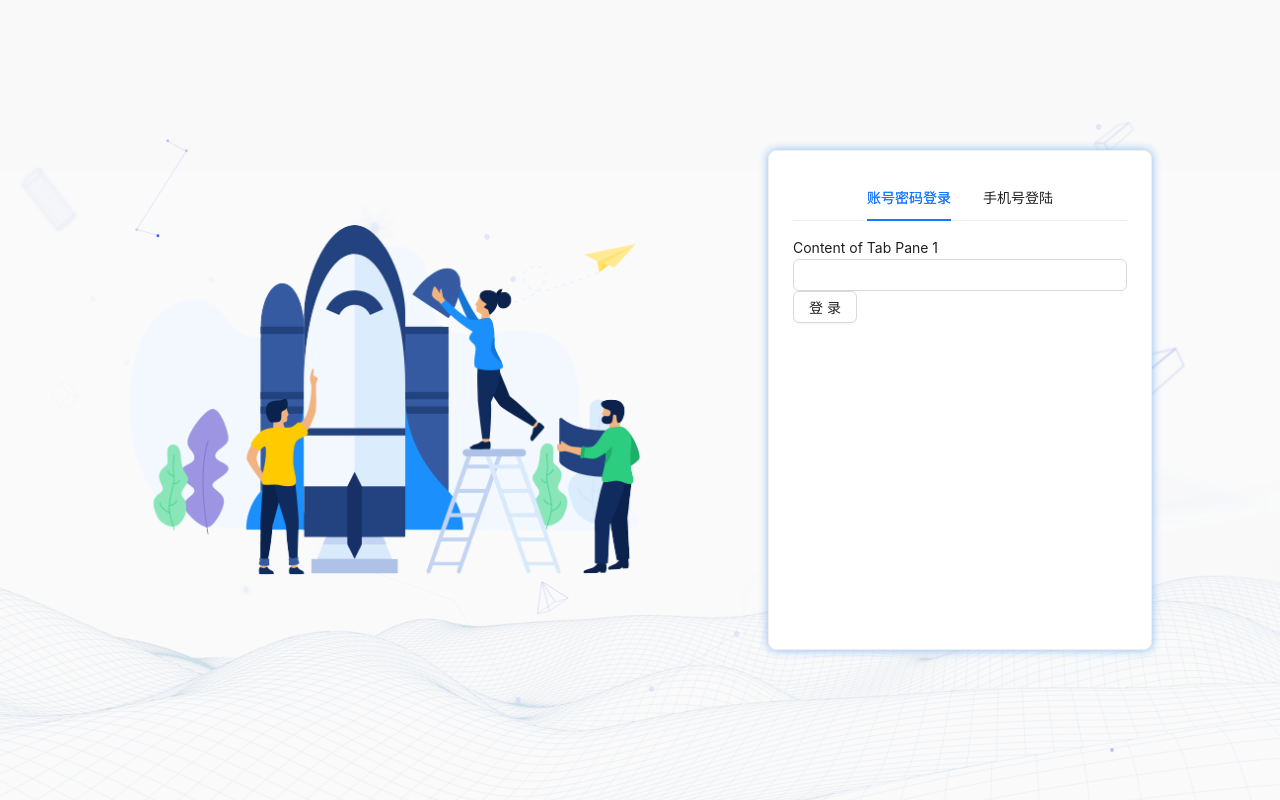
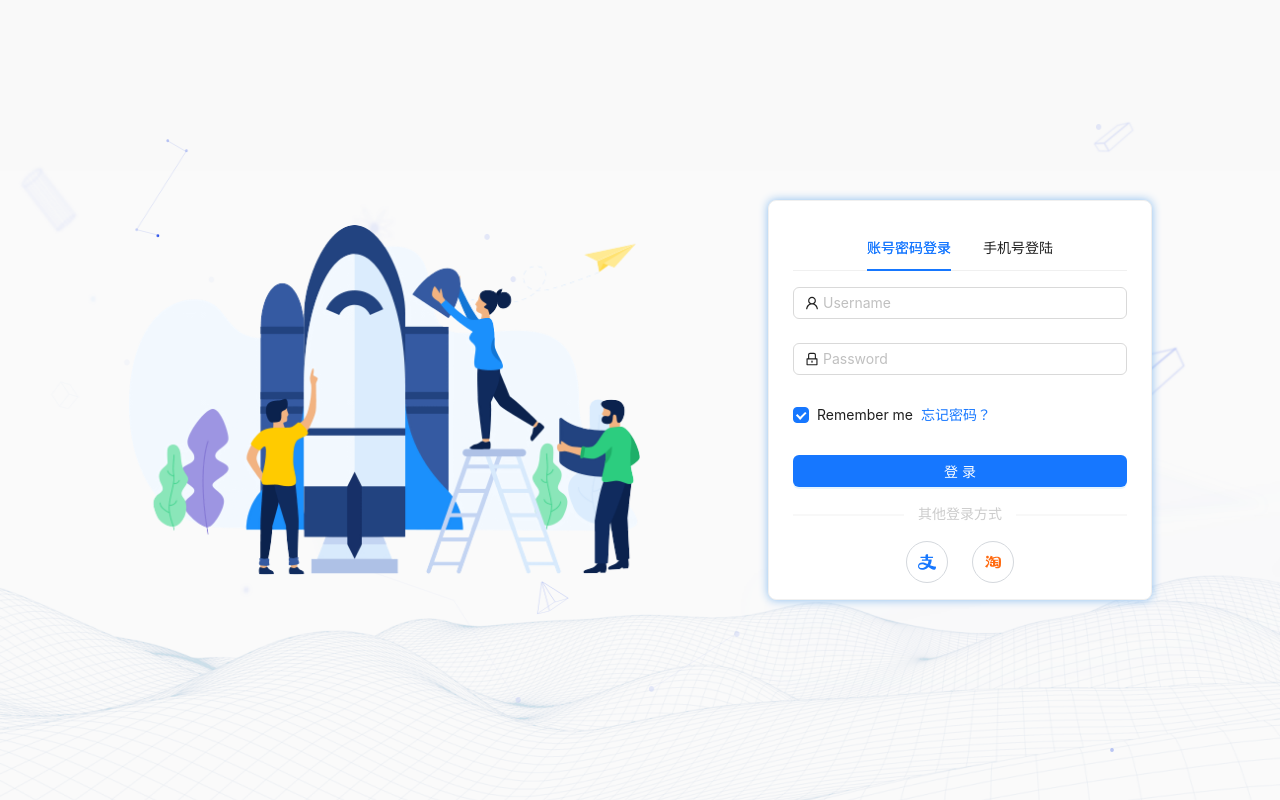
Before and after one commit to luckylark2000/xx-management, a React (Vite) app: page /#/login in a window 1280 px wide. Built offline with nearby package versions, Linux system fonts and the light colour scheme.

Commit message:
登录页账户登录初步调整完成

```diff
--- a/src/view/App.tsx
+++ b/src/view/App.tsx
@@ -1,6 +1,6 @@
 import React, { Suspense } from 'react';
 import GetRouter from "../router";
-import { HashRouter, useRoutes } from 'react-router-dom';
+import { HashRouter } from 'react-router-dom';
 import Loading from '../load/Loading';
 const App: React.FC = () => {
   return (
@@ -10,7 +10,6 @@ const App: React.FC = () => {
         <GetRouter />
       </HashRouter >
     </Suspense>
-
   );
 };
 
--- a/src/view/Login/index.tsx
+++ b/src/view/Login/index.tsx
@@ -1,239 +1,18 @@
 
-// import {
-//     AlipayOutlined,
-//     LockOutlined,
-//     MobileOutlined,
-//     TaobaoOutlined,
-//     UserOutlined,
-//     WeiboOutlined,
-// } from '@ant-design/icons';
-// import {
-//     LoginFormPage,
-//     ProFormCaptcha,
-//     ProFormCheckbox,
-//     ProFormText,
-// } from '@ant-design/pro-components';
-// import { Button, Divider, message, Space, Tabs } from 'antd';
-// import type { CSSProperties } from 'react';
-// import { useState } from 'react';
-
-// type LoginType = 'phone' | 'account';
-
-// const iconStyles: CSSProperties = {
-//     color: 'rgba(0, 0, 0, 0.2)',
-//     fontSize: '18px',
-//     verticalAlign: 'middle',
-//     cursor: 'pointer',
-// };
-
-// export default () => {
-//     const [loginType, setLoginType] = useState<LoginType>('phone');
-//     return (
-//         <div style={{ backgroundColor: 'white', height: 'calc(100vh - 48px)', margin: -24 }}>
-//             <LoginFormPage
-//                 backgroundImageUrl="https://gw.alipayobjects.com/zos/rmsportal/FfdJeJRQWjEeGTpqgBKj.png"
-//                 logo="https://github.githubassets.com/images/modules/logos_page/Octocat.png"
-//                 title="Github"
-//                 subTitle="全球最大的代码托管平台"
-//                 activityConfig={{
-//                     style: {
-//                         boxShadow: '0px 0px 8px rgba(0, 0, 0, 0.2)',
-//                         color: '#fff',
-//                         borderRadius: 8,
-//                         backgroundColor: '#1677FF',
-//                     },
-//                     title: '活动标题，可配置图片',
-//                     subTitle: '活动介绍说明文字',
-//                     action: (
-//                         <Button
-//                             size="large"
-//                             style={{
-//                                 borderRadius: 20,
-//                                 background: '#fff',
-//                                 color: '#1677FF',
-//                                 width: 120,
-//                             }}
-//                         >
-//                             去看看
-//                         </Button>
-//                     ),
-//                 }}
-//                 actions={
-//                     <div
-//                         style={{
-//                             display: 'flex',
-//                             justifyContent: 'center',
-//                             alignItems: 'center',
-//                             flexDirection: 'column',
-//                         }}
-//                     >
-//                         <Divider plain>
-//                             <span style={{ color: '#CCC', fontWeight: 'normal', fontSize: 14 }}>
-//                                 其他登录方式
-//                             </span>
-//                         </Divider>
-//                         <Space align="center" size={24}>
-//                             <div
-//                                 style={{
-//                                     display: 'flex',
-//                                     justifyContent: 'center',
-//                                     alignItems: 'center',
-//                                     flexDirection: 'column',
-//                                     height: 40,
-//                                     width: 40,
-//                                     border: '1px solid #D4D8DD',
-//                                     borderRadius: '50%',
-//                                 }}
-//                             >
-//                                 <AlipayOutlined style={{ ...iconStyles, color: '#1677FF' }} />
-//                             </div>
-//                             <div
-//                                 style={{
-//                                     display: 'flex',
-//                                     justifyContent: 'center',
-//                                     alignItems: 'center',
-//                                     flexDirection: 'column',
-//                                     height: 40,
-//                                     width: 40,
-//                                     border: '1px solid #D4D8DD',
-//                                     borderRadius: '50%',
-//                                 }}
-//                             >
-//                                 <TaobaoOutlined style={{ ...iconStyles, color: '#FF6A10' }} />
-//                             </div>
-//                             <div
-//                                 style={{
-//                                     display: 'flex',
-//                                     justifyContent: 'center',
-//                                     alignItems: 'center',
-//                                     flexDirection: 'column',
-//                                     height: 40,
-//                                     width: 40,
-//                                     border: '1px solid #D4D8DD',
-//                                     borderRadius: '50%',
-//                                 }}
-//                             >
-//                                 <WeiboOutlined style={{ ...iconStyles, color: '#333333' }} />
-//                             </div>
-//                         </Space>
-//                     </div>
-//                 }
-//             >
-//                 <Tabs
-//                     centered
-//                     activeKey={loginType}
-//                     onChange={(activeKey) => setLoginType(activeKey as LoginType)}
-//                 >
-//                     <Tabs.TabPane key={'account'} tab={'账号密码登录'} />
-//                     <Tabs.TabPane key={'phone'} tab={'手机号登录'} />
-//                 </Tabs>
-//                 {loginType === 'account' && (
-//                     <>
-//                         <ProFormText
-//                             name="username"
-//                             fieldProps={{
-//                                 size: 'large',
-//                                 prefix: <UserOutlined className={'prefixIcon'} />,
-//                             }}
-//                             placeholder={'用户名: admin or user'}
-//                             rules={[
-//                                 {
-//                                     required: true,
-//                                     message: '请输入用户名!',
-//                                 },
-//                             ]}
-//                         />
-//                         <ProFormText.Password
-//                             name="password"
-//                             fieldProps={{
-//                                 size: 'large',
-//                                 prefix: <LockOutlined className={'prefixIcon'} />,
-//                             }}
-//                             placeholder={'密码: ant.design'}
-//                             rules={[
-//                                 {
-//                                     required: true,
-//                                     message: '请输入密码！',
-//                                 },
-//                             ]}
-//                         />
-//                     </>
-//                 )}
-//                 {loginType === 'phone' && (
-//                     <>
-//                         <ProFormText
-//                             fieldProps={{
-//                                 size: 'large',
-//                                 prefix: <MobileOutlined className={'prefixIcon'} />,
-//                             }}
-//                             name="mobile"
-//                             placeholder={'手机号'}
-//                             rules={[
-//                                 {
-//                                     required: true,
-//                                     message: '请输入手机号！',
-//                                 },
-//                                 {
-//                                     pattern: /^1\d{10}$/,
-//                                     message: '手机号格式错误！',
-//                                 },
-//                             ]}
-//                         />
-//                         <ProFormCaptcha
-//                             fieldProps={{
-//                                 size: 'large',
-//                                 prefix: <LockOutlined className={'prefixIcon'} />,
-//                             }}
-//                             captchaProps={{
-//                                 size: 'large',
-//                             }}
-//                             placeholder={'请输入验证码'}
-//                             captchaTextRender={(timing, count) => {
-//                                 if (timing) {
-//                                     return `${count} ${'获取验证码'}`;
-//                                 }
-//                                 return '获取验证码';
-//                             }}
-//                             name="captcha"
-//                             rules={[
-//                                 {
-//                                     required: true,
-//                                     message: '请输入验证码！',
-//                                 },
-//                             ]}
-//                             onGetCaptcha={async () => {
-//                                 message.success('获取验证码成功！验证码为：1234');
-//                             }}
-//                         />
-//                     </>
-//                 )}
-//                 <div
-//                     style={{
-//                         marginBlockEnd: 24,
-//                     }}
-//                 >
-//                     <ProFormCheckbox noStyle name="autoLogin">
-//                         自动登录
-//                     </ProFormCheckbox>
-//                     <a
-//                         style={{
-//                             float: 'right',
-//                         }}
-//                     >
-//                         忘记密码
-//                     </a>
-//                 </div>
-//             </LoginFormPage>
-//         </div>
-//     );
-// };
-
-import { Button, Card, Form, Input, message, Tabs } from "antd"
+import { Button, Card, Checkbox, Divider, Form, Input, message, Space, Tabs } from "antd"
 import styles from "./style.module.scss"
-import { useState } from "react"
+import { CSSProperties, useState } from "react"
 import { useNavigate } from "react-router-dom";
 import loginImage from "../../assets/login_left.png"
+import { AlipayOutlined, LockOutlined, TaobaoOutlined, UserOutlined } from "@ant-design/icons";
 type LoginType = 'phone' | 'account';
+
+const iconStyles: CSSProperties = {
+    color: 'rgba(0, 0, 0, 0.2)',
+    fontSize: '18px',
+    verticalAlign: 'middle',
+    cursor: 'pointer',
+};
 
 const Login = () => {
     const navigateTo = useNavigate()
@@ -251,27 +30,93 @@ const Login = () => {
                         {
                             key: 'account',
                             label: `账号密码登录`,
-                            children: `Content of Tab Pane 1`,
+                            //children: `Content of Tab Pane 1`,
                         },
                         {
                             key: 'phone',
                             label: `手机号登陆`,
-                            children: `Content of Tab Pane 2`,
+                            //children: `Content of Tab Pane 2`,
                         }
                     ]}
                     onChange={(activeKey) => setLoginType(activeKey as LoginType)}
                 />
 
                 {loginType === "account" &&
-                    <Form>
-                        <Input />
+                    <Form
+                        initialValues={{ remember: true }}
+                        onFinish={() => {
+                            //TODO待完成
+                        }}>
+                        <Form.Item
+                            name="username"
+                            rules={[{ required: true, message: 'Please input your Username!' }]}
+                        >
+                            <Input prefix={<UserOutlined />} placeholder="Username" />
+                        </Form.Item>
+                        <Form.Item
+                            name="password"
+                            rules={[{ required: true, message: 'Please input your Password!' }]}
+                        >
+                            <Input
+                                prefix={<LockOutlined className="site-form-item-icon" />}
+                                type="password"
+                                placeholder="Password"
+                            />
+                        </Form.Item>
+                        <Form.Item>
+                            <Form.Item name="remember" valuePropName="checked" noStyle>
+                                <Checkbox>Remember me</Checkbox>
+                            </Form.Item>
+
+                            <a className="login-form-forgot" href="">
+                                忘记密码？
+                            </a>
+                        </Form.Item>
                     </Form>}
                 {loginType === "phone" &&
                     <Form>34343</Form>}
                 <Button
+                    type="primary"
+                    block
                     onClick={() => {
                         navigateTo("/home")
+                        message.success("登录成功！")
                     }}>登录</Button>
+                <Divider plain>
+                    <span style={{ color: '#CCC', fontWeight: 'normal', fontSize: 14 }}>
+                        其他登录方式
+                    </span>
+                </Divider>
+                <Space align="center" size={24} style={{ display: "flex", justifyContent: "center" }}>
+                    <div
+                        style={{
+                            display: 'flex',
+                            justifyContent: 'center',
+                            alignItems: 'center',
+                            flexDirection: 'column',
+                            height: 40,
+                            width: 40,
+                            border: '1px solid #D4D8DD',
+                            borderRadius: '50%',
+                        }}
+                    >
+                        <AlipayOutlined style={{ ...iconStyles, color: '#1677FF' }} />
+                    </div>
+                    <div
+                        style={{
+                            display: 'flex',
+                            justifyContent: 'center',
+                            alignItems: 'center',
+                            flexDirection: 'column',
+                            height: 40,
+                            width: 40,
+                            border: '1px solid #D4D8DD',
+                            borderRadius: '50%',
+                        }}
+                    >
+                        <TaobaoOutlined style={{ ...iconStyles, color: '#FF6A10' }} />
+                    </div>
+                </Space>
             </Card>
         </div>
     )
--- a/src/view/Login/style.module.scss
+++ b/src/view/Login/style.module.scss
@@ -22,9 +22,10 @@
 
     >:last-child {
         //登录框
-        height: 500px;
+        height: 400px;
         width: 400px;
         margin-right: 10%;
         box-shadow: 0 0 10px rgb(138, 189, 240);
+
     }
 }
```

Task prompt:
The answer must be a single number: how many lines of the records contain the string "LockOutlined".

Your solution:
5